Once you see the city and countryside, you’ll almost certainly want to see more of it. Whether it’s taking a trip up Mount Rainier, a sea plane trip to one of the islands, or the so-called Underground Tour of Seattle, something will grab you. Either go a few days early or stay on for a few days. You’ll thank me afterwards!

  1. Stand out in the crowd.

At last year’s INTA meeting in Barcelona, there were several people wearing the traditional Arab galabia (I know it has various spellings in English); there was at least one fellow wearing lederhosen; and several people were wearing the Jewish kipah (yarmulke). I feel that this demonstrates a very positive form of multiculturalism and it allows people that aren’t dressed in the generally accepted business ‘uniform’ to express their cultural/religious/national identity while certainly retaining the required formality. It also helps you to be spotted in a crowd, which is always useful!

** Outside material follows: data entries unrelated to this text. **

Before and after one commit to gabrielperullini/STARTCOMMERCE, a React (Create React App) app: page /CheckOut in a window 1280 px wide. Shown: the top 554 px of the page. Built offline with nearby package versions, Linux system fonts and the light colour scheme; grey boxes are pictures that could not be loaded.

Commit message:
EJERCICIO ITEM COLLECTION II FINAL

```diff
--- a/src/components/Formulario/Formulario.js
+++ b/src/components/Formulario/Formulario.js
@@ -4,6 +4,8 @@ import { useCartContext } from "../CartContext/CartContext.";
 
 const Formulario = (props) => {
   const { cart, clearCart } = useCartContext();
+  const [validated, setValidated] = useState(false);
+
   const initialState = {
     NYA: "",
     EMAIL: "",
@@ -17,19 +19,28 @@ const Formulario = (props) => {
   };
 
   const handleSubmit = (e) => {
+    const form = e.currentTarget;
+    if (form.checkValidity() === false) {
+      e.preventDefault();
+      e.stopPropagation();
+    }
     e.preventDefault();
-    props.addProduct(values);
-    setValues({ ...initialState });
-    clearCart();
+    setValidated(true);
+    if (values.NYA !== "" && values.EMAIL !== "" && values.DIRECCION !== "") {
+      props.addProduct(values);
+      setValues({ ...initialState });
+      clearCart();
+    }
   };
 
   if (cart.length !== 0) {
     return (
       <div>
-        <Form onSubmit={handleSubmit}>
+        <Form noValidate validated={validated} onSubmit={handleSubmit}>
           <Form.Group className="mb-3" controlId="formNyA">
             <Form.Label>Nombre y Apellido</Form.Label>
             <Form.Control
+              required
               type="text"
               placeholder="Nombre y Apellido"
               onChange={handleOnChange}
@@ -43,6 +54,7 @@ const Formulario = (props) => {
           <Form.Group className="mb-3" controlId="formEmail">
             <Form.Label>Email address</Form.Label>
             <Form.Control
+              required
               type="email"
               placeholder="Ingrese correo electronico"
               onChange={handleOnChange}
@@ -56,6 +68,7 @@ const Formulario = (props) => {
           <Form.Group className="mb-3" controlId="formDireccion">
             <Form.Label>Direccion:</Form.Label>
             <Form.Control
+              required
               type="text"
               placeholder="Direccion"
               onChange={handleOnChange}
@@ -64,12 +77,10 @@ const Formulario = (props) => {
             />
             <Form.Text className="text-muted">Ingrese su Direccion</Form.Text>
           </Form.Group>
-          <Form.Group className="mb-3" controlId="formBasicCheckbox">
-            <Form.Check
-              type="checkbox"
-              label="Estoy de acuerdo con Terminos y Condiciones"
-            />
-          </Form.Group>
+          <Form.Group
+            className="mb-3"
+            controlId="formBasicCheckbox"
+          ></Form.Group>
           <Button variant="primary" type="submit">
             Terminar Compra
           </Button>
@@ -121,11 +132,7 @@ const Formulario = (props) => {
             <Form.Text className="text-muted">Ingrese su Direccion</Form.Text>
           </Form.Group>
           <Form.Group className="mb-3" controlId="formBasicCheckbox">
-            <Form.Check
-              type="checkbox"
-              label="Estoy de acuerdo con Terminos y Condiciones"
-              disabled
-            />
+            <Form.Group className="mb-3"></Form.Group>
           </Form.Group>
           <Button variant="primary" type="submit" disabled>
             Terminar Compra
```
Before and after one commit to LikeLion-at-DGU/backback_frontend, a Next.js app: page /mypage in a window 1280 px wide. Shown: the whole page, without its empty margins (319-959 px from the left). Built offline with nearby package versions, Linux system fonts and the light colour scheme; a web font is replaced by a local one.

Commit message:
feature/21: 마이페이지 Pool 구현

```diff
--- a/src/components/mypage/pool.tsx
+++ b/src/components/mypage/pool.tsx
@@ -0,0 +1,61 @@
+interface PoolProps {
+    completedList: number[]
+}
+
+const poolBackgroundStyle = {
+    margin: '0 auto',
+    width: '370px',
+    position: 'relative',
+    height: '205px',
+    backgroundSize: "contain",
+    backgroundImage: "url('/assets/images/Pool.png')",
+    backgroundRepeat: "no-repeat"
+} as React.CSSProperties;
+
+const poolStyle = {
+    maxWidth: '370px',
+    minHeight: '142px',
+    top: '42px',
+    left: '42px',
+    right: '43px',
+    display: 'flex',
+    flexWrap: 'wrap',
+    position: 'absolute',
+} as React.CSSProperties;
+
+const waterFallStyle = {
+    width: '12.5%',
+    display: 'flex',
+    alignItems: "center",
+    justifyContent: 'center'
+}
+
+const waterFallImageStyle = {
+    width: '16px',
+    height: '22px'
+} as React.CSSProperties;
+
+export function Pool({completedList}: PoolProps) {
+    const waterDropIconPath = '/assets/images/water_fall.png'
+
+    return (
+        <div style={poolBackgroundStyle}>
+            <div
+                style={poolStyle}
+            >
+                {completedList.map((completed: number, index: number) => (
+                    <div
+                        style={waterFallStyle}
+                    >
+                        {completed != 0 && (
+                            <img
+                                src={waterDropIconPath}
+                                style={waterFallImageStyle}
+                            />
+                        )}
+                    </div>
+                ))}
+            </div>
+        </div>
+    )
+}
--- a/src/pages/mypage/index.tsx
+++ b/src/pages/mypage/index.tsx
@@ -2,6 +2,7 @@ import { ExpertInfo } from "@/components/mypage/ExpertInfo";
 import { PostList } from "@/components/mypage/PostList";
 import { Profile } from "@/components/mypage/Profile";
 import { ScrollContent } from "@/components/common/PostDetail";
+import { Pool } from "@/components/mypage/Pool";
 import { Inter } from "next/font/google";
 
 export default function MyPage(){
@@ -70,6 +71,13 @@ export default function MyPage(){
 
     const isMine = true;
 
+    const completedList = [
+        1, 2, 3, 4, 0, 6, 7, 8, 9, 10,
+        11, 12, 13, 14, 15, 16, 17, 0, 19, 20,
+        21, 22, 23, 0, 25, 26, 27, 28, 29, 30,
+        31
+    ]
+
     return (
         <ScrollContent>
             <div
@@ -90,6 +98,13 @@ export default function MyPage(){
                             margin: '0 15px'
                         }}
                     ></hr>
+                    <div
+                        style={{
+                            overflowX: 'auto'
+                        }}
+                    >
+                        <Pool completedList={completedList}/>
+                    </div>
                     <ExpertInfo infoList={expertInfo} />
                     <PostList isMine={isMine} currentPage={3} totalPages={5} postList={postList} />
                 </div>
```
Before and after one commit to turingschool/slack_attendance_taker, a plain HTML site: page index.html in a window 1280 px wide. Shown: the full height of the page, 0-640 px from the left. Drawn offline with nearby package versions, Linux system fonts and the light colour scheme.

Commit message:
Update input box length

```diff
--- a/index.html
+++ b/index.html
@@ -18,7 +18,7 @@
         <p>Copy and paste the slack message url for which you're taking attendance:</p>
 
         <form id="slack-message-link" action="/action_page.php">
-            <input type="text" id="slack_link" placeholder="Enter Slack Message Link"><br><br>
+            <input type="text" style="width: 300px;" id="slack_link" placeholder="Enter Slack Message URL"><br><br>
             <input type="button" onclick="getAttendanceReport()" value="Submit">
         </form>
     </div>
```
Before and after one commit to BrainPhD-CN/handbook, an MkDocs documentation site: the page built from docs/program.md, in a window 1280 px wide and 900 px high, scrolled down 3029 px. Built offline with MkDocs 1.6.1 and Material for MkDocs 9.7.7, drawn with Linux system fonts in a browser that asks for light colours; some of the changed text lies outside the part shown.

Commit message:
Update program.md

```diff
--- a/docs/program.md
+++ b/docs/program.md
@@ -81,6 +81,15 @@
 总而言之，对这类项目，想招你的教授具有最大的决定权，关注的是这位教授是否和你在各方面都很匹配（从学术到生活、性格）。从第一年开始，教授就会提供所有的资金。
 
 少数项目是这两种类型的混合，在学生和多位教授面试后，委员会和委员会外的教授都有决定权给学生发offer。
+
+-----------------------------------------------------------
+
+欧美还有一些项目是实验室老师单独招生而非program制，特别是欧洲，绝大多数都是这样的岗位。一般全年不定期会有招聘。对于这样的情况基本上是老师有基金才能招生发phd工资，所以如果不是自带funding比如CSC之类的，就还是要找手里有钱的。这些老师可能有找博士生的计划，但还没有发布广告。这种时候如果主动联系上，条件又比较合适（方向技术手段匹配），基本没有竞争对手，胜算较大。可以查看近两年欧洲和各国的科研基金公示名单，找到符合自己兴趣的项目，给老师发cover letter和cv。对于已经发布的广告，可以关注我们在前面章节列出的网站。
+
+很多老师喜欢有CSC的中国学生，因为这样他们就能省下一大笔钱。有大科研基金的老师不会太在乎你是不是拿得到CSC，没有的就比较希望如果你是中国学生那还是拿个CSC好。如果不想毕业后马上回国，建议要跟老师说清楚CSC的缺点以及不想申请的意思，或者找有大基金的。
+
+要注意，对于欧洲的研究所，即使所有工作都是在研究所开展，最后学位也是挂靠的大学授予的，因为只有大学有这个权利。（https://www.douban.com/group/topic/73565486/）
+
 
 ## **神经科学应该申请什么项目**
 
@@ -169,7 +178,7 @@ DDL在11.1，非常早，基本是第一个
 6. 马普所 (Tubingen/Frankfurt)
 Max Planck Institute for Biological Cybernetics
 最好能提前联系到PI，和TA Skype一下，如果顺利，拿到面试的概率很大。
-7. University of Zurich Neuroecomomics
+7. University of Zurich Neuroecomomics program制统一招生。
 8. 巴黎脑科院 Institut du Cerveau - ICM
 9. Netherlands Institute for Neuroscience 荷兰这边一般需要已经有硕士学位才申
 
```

  1. Speak to people that you normally wouldn’t speak to (religion, politics).

How often will you speak to someone dressed differently to you?

I wear my kipa (Jewish head covering). It is clearly visible. That did not prevent several conversations with a lady from Iran (we discussed the nuclear issue several years ago); several gentlemen from Saudi Arabia; an attorney from Jordan; and several young attorneys working in Qatar, originating from both banks of the Jordan River.  I also had a fascinating conversation with an attorney from Indonesia on the similarities between ‘Halal’ and ‘Kosher’. If we only spoke to people who looked the same as us, what a dull and, dare I say it, even more fractured world we would have!

  1. Find ways to compliment people

Not everything is about culture and religion. I recall a lawyer from the US, whose business card was unique, having a bright illustration of what resembled a blue feather on it. I connected though complimenting that design, as one of the most eye catching and attractive designs I have seen on a business card.

Then there was a conversation that I had with a trademark attorney from Australia. I recalled my travels to Australia, and we eventually started discussing the countryside, and the reality of living in the country and raising animals, while working in the City in a law firm.

And then there was the account of a Turkish lawyer and the story of the amazing hospitality that he experienced during his trip to Israel; as told by his daughter who has recently started an all-female law firm in Turkey.

  1. Human connections

It’s all about connecting with other human beings. A major upside of the digital revolution is our ability to be in contact with people on the other side of the Globe, instantly! Other cultures may be different, but they don’t have to be foreign and strange. We all have to get along. We’re all responsible for maintaining the well-being of this planet and solving problems, and for enriching society the World over. I have opened a WeChat account, and can communicate instantly with some of my friends in China. Even if we can’t see some our friends from different parts of the world very often, we can at least be in touch once in a while!

The human connections that we make at INTA will have a positive impact years from now. This is the real success of the INTA meeting.

  1. Balance your time

Just a word of caution. Don’t overdo it. Select your activities carefully.

Over the years (since my first INTA in 1998) I realized that certain activities work better for me; others less so, and can even be counter-productive.

Sleep, family, nutrition and exercise are my priorities. Do what works for you.

Unfortunately, I won’t be joining you in implementing any of the above ‘must-do’s’ at this year’s meeting in Seattle. But do I wish you an enjoyable and successful time there and look forward to seeing you next year in Boston, where we can do it all over again!